Vikings rookie Roc Thomas kept a straight face when describing what he was attempting to do in Saturday’s preseason opener.
“I was trying to get my name out,’’ he said. “That was the whole goal.’’
Then Thomas laughed.
“I’m kidding, man.’’
Regardless, Thomas did get his name noticed plenty for his performance in a 42-28 win at Denver. The undrafted running back has ended up on plenty of highlight reels after catching three passes for 102 yards and two touchdowns and carrying eight times for 29 yards.
Thomas is battling Mack Brown and Mike Boone, another undrafted rookie, to make the 53-man roster as the third back behind Dalvin Cook and Latavius Murray. He wasted no time in showing his stuff after checking in late in the first quarter.

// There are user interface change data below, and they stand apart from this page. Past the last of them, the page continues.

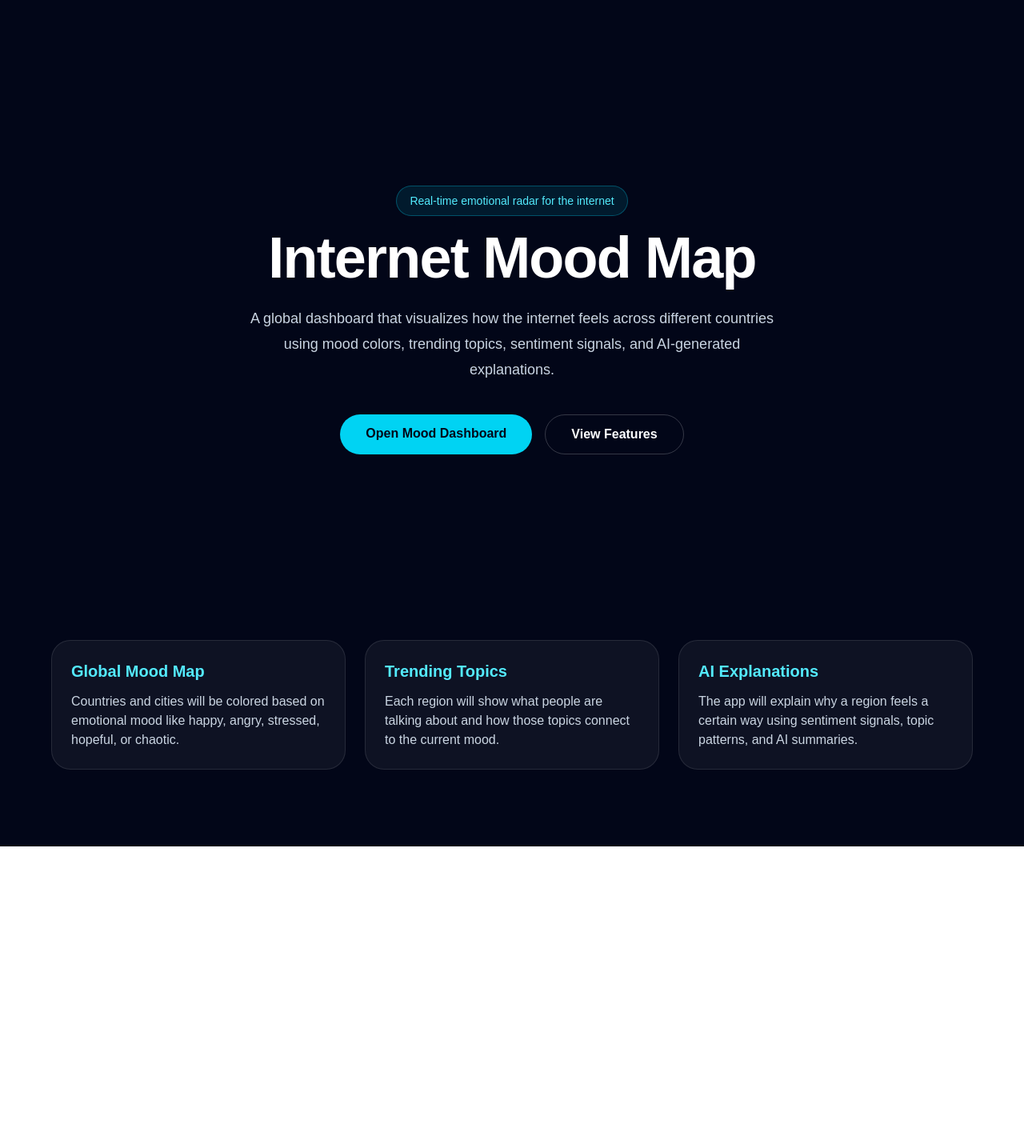
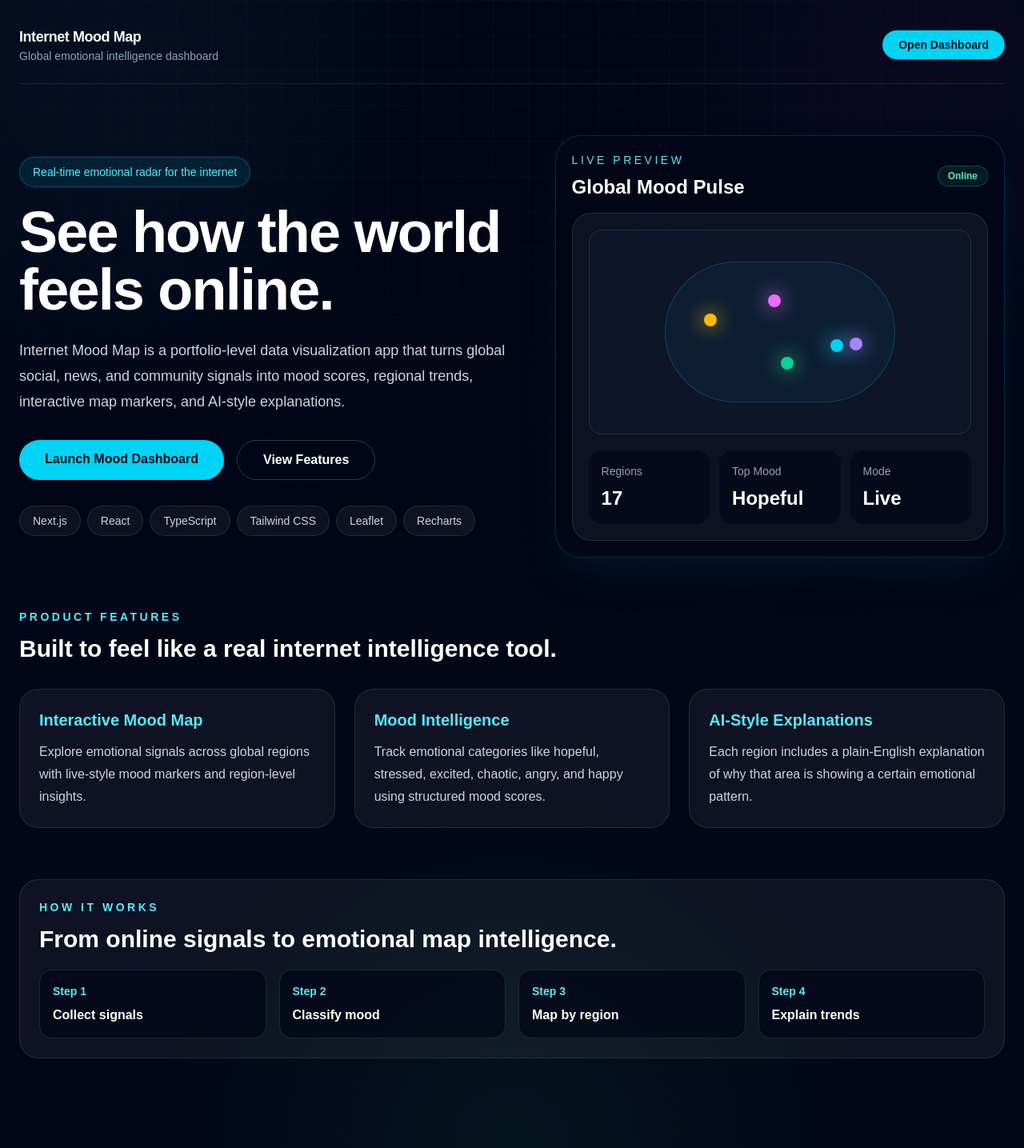
Before and after one commit to ashavsingh47/internet-mood-map, a Next.js app: page / in a window 1280 px wide. Shown: the whole page at 80% size. Before the commit the page ends 1058 px from the top, so only its background shows below. Built offline with nearby package versions, Linux system fonts and the light colour scheme.

Commit message:
Upgrade landing page design

```diff
--- a/app/page.tsx
+++ b/app/page.tsx
@@ -1,70 +1,206 @@
+const featureCards = [
+  {
+    title: "Interactive Mood Map",
+    description:
+      "Explore emotional signals across global regions with live-style mood markers and region-level insights.",
+  },
+  {
+    title: "Mood Intelligence",
+    description:
+      "Track emotional categories like hopeful, stressed, excited, chaotic, angry, and happy using structured mood scores.",
+  },
+  {
+    title: "AI-Style Explanations",
+    description:
+      "Each region includes a plain-English explanation of why that area is showing a certain emotional pattern.",
+  },
+];
+
+const pipelineSteps = [
+  "Collect signals",
+  "Classify mood",
+  "Map by region",
+  "Explain trends",
+];
+
+const techStack = [
+  "Next.js",
+  "React",
+  "TypeScript",
+  "Tailwind CSS",
+  "Leaflet",
+  "Recharts",
+];
+
 export default function Home() {
   return (
-    <main className="min-h-screen bg-slate-950 text-white">
-      <section className="flex min-h-screen flex-col items-center justify-center px-6 text-center">
-        <p className="mb-4 rounded-full border border-cyan-400/30 bg-cyan-400/10 px-4 py-2 text-sm text-cyan-300">
+    <main className="mood-bg min-h-screen text-white">
+      <section className="mood-content mx-auto flex min-h-screen max-w-7xl flex-col px-6 py-8">
+        <nav className="flex items-center justify-between border-b border-white/10 pb-6">
+          <div>
+            <p className="text-lg font-bold tracking-tight">
+              Internet Mood Map
+            </p>
+            <p className="text-sm text-slate-400">
+              Global emotional intelligence dashboard
+            </p>
+          </div>
+
+          <a
+            href="/dashboard"
+            className="rounded-full bg-cyan-400 px-5 py-2 text-sm font-semibold text-slate-950 transition hover:bg-cyan-300"
+          >
+            Open Dashboard
+          </a>
+        </nav>
+
+        <div className="grid flex-1 items-center gap-12 py-16 lg:grid-cols-[1.05fr_0.95fr]">
+          <div>
+            <div className="mb-5 inline-flex rounded-full border border-cyan-400/30 bg-cyan-400/10 px-4 py-2 text-sm font-medium text-cyan-300">
               Real-time emotional radar for the internet
-        </p>
+            </div>
 
-        <h1 className="max-w-5xl text-5xl font-bold tracking-tight sm:text-7xl">
-          Internet Mood Map
+            <h1 className="max-w-4xl text-5xl font-bold tracking-tight sm:text-7xl">
+              See how the world feels online.
             </h1>
 
             <p className="mt-6 max-w-2xl text-lg leading-8 text-slate-300">
-          A global dashboard that visualizes how the internet feels across
-          different countries using mood colors, trending topics, sentiment
-          signals, and AI-generated explanations.
+              Internet Mood Map is a portfolio-level data visualization app that
+              turns global social, news, and community signals into mood scores,
+              regional trends, interactive map markers, and AI-style
+              explanations.
             </p>
 
-        <div className="mt-10 flex flex-col gap-4 sm:flex-row">
+            <div className="mt-8 flex flex-col gap-4 sm:flex-row">
               <a
                 href="/dashboard"
-            className="rounded-full bg-cyan-400 px-8 py-3 font-semibold text-slate-950 transition hover:bg-cyan-300"
+                className="rounded-full bg-cyan-400 px-8 py-3 text-center font-semibold text-slate-950 transition hover:bg-cyan-300"
               >
-            Open Mood Dashboard
+                Launch Mood Dashboard
               </a>
 
               <a
                 href="#features"
-            className="rounded-full border border-white/20 px-8 py-3 font-semibold text-white transition hover:bg-white/10"
+                className="rounded-full border border-white/20 px-8 py-3 text-center font-semibold text-white transition hover:bg-white/10"
               >
                 View Features
               </a>
             </div>
+
+            <div className="mt-8 flex flex-wrap gap-2">
+              {techStack.map((tech) => (
+                <span
+                  key={tech}
+                  className="rounded-full border border-white/10 bg-white/5 px-4 py-2 text-sm text-slate-300"
+                >
+                  {tech}
+                </span>
+              ))}
+            </div>
+          </div>
+
+          <div className="rounded-[2rem] border border-cyan-400/20 bg-slate-950/70 p-5 shadow-2xl shadow-cyan-950/40">
+            <div className="mb-4 flex items-center justify-between">
+              <div>
+                <p className="text-sm uppercase tracking-[0.25em] text-cyan-300">
+                  Live Preview
+                </p>
+                <h2 className="mt-2 text-2xl font-bold">Global Mood Pulse</h2>
+              </div>
+
+              <span className="rounded-full border border-emerald-400/30 bg-emerald-400/10 px-3 py-1 text-xs font-semibold text-emerald-300">
+                Online
+              </span>
+            </div>
+
+            <div className="rounded-3xl border border-white/10 bg-white/5 p-5">
+              <div className="flex h-64 items-center justify-center rounded-2xl border border-white/10 bg-slate-900/80">
+                <div className="relative h-44 w-72 rounded-full border border-cyan-400/20 bg-cyan-400/5">
+                  <span className="absolute left-12 top-16 h-4 w-4 rounded-full bg-amber-400 shadow-[0_0_24px_#fbbf24]" />
+                  <span className="absolute left-32 top-10 h-4 w-4 rounded-full bg-fuchsia-400 shadow-[0_0_24px_#e879f9]" />
+                  <span className="absolute right-16 top-24 h-4 w-4 rounded-full bg-cyan-400 shadow-[0_0_24px_#22d3ee]" />
+                  <span className="absolute bottom-10 left-36 h-4 w-4 rounded-full bg-emerald-400 shadow-[0_0_24px_#34d399]" />
+                  <span className="absolute bottom-16 right-10 h-4 w-4 rounded-full bg-violet-400 shadow-[0_0_24px_#a78bfa]" />
+                </div>
+              </div>
+
+              <div className="mt-5 grid gap-3 sm:grid-cols-3">
+                <div className="rounded-2xl bg-slate-950/70 p-4">
+                  <p className="text-sm text-slate-400">Regions</p>
+                  <p className="mt-2 text-2xl font-bold">17</p>
+                </div>
+
+                <div className="rounded-2xl bg-slate-950/70 p-4">
+                  <p className="text-sm text-slate-400">Top Mood</p>
+                  <p className="mt-2 text-2xl font-bold">Hopeful</p>
+                </div>
+
+                <div className="rounded-2xl bg-slate-950/70 p-4">
+                  <p className="text-sm text-slate-400">Mode</p>
+                  <p className="mt-2 text-2xl font-bold">Live</p>
+                </div>
+              </div>
+            </div>
+          </div>
+        </div>
+
+        <section id="features" className="pb-16">
+          <div className="mb-8">
+            <p className="text-sm font-semibold uppercase tracking-[0.25em] text-cyan-300">
+              Product Features
+            </p>
+
+            <h2 className="mt-3 text-3xl font-bold">
+              Built to feel like a real internet intelligence tool.
+            </h2>
+          </div>
+
+          <div className="grid gap-6 md:grid-cols-3">
+            {featureCards.map((feature) => (
+              <div
+                key={feature.title}
+                className="rounded-3xl border border-white/10 bg-white/5 p-6 transition hover:border-cyan-400/40 hover:bg-cyan-400/10"
+              >
+                <h3 className="text-xl font-semibold text-cyan-300">
+                  {feature.title}
+                </h3>
+
+                <p className="mt-3 leading-7 text-slate-300">
+                  {feature.description}
+                </p>
+              </div>
+            ))}
+          </div>
         </section>
 
-      <section id="features" className="px-6 pb-24">
-        <div className="mx-auto grid max-w-6xl gap-6 md:grid-cols-3">
+        <section className="pb-20">
           <div className="rounded-3xl border border-white/10 bg-white/5 p-6">
-            <h2 className="text-xl font-semibold text-cyan-300">
-              Global Mood Map
+            <div className="mb-5">
+              <p className="text-sm font-semibold uppercase tracking-[0.25em] text-cyan-300">
+                How It Works
+              </p>
+
+              <h2 className="mt-3 text-3xl font-bold">
+                From online signals to emotional map intelligence.
               </h2>
-            <p className="mt-3 text-slate-300">
-              Countries and cities will be colored based on emotional mood like
-              happy, angry, stressed, hopeful, or chaotic.
-            </p>
             </div>
 
-          <div className="rounded-3xl border border-white/10 bg-white/5 p-6">
-            <h2 className="text-xl font-semibold text-cyan-300">
-              Trending Topics
-            </h2>
-            <p className="mt-3 text-slate-300">
-              Each region will show what people are talking about and how those
-              topics connect to the current mood.
+            <div className="grid gap-4 md:grid-cols-4">
+              {pipelineSteps.map((step, index) => (
+                <div
+                  key={step}
+                  className="rounded-2xl border border-white/10 bg-slate-950/70 p-4"
+                >
+                  <p className="text-sm font-semibold text-cyan-300">
+                    Step {index + 1}
                   </p>
+
+                  <p className="mt-2 font-semibold text-white">{step}</p>
                 </div>
-
-          <div className="rounded-3xl border border-white/10 bg-white/5 p-6">
-            <h2 className="text-xl font-semibold text-cyan-300">
-              AI Explanations
-            </h2>
-            <p className="mt-3 text-slate-300">
-              The app will explain why a region feels a certain way using
-              sentiment signals, topic patterns, and AI summaries.
-            </p>
+              ))}
             </div>
           </div>
+        </section>
       </section>
     </main>
   );
```
Lines whose indentation alone changed are shown as unchanged.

Thomas caught a 13-yard touchdown pass from Trevor Siemian with 1:36 left in the quarter. Then he took a screen pass from Siemian and sprinted 78 yards to the end zone with 4:59 left in the first half.

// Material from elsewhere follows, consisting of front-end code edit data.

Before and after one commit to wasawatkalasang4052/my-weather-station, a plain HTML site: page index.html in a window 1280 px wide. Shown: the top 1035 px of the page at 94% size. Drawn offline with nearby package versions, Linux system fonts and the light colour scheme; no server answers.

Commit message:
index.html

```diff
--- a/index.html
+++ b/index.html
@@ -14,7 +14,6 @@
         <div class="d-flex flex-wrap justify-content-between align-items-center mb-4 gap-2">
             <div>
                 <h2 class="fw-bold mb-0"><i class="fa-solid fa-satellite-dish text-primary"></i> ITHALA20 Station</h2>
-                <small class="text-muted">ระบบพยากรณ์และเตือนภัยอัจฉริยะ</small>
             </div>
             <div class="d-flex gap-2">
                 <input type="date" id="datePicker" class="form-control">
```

“I was thinking before the game, ‘This is my first game,’’’ Thomas said. “My whole train of thought was go in and just try to get your feet wet, but I got my whole body wet.’’’
It was an impressive debut for a back who wasn’t exactly a household name after playing at small-college Jacksonville State, where he rushed for 1,065 yards as a senior. Thomas spent his first two years at Auburn but didn’t play much before transferring.
“I tell people I’m from Jacksonville State and they say, ‘Florida?’’’ Thomas said. “I say, ‘No, Jacksonville, Alabama.’’’
At least the location of Thomas’ school is better known than his given first name. It’s Racean.
“Maybe like 12 people know that, and that’s my family,’’ he said. “Or maybe my teachers in high school, and that’s probably it.’’
The Oxford, Ala., native got his nickname from his aunt, Lily Thomas, because he was a handful when very young.
“I would cause a lot of trouble,’’ he said. “Everybody was just calling me ‘Roc’ like a rock because I was a hard-headed kid. I was always running around and hitting my sisters and brothers on the upside of the head. I was bad. I was real bad.’’
Thomas insists now that he’s a good guy and the only people he hits are defenders in his way. According to Pro Football Focus, Thomas averaged 2.9 yards following contact on his runs Saturday.
However, on his long touchdown, nobody got in his way. It was nothing but smooth sailing to the end zone after taking a pass from Siemian three yards behind the line of scrimmage.
“I couldn’t believe it,” Thomas said. “I’m going to take that. That’s money right there. I just saw a lot of green.”
When he got to the end zone, Thomas did a celebratory dance.
“Oh, man, that guy right there has got some juice,’’ said Vikings tackle Rashod Hill. “We were all impressed by him.’’
After the game, Murray sought Thomas out to offer congratulations.
“He looked real good making plays,’’ Murray said. “This is his first NFL action, so for him to go out there and have a good day, I was happy for him.”
The 5-foot-10, 198-pound Thomas is hopeful his receiving ability will help him make the team. He believes he has some similarities to the 5-9, 205-pound Jerick McKinnon, the versatile running back who signed last March as a free agent with San Francisco after four seasons with Minnesota.
“I think (Saturday) was a good showcase of my versatility,’’ Thomas said. “Coming out of the backfield and catching the ball and running between tackles,’’
Whether it was a goal or not, he did that well enough to get his name out.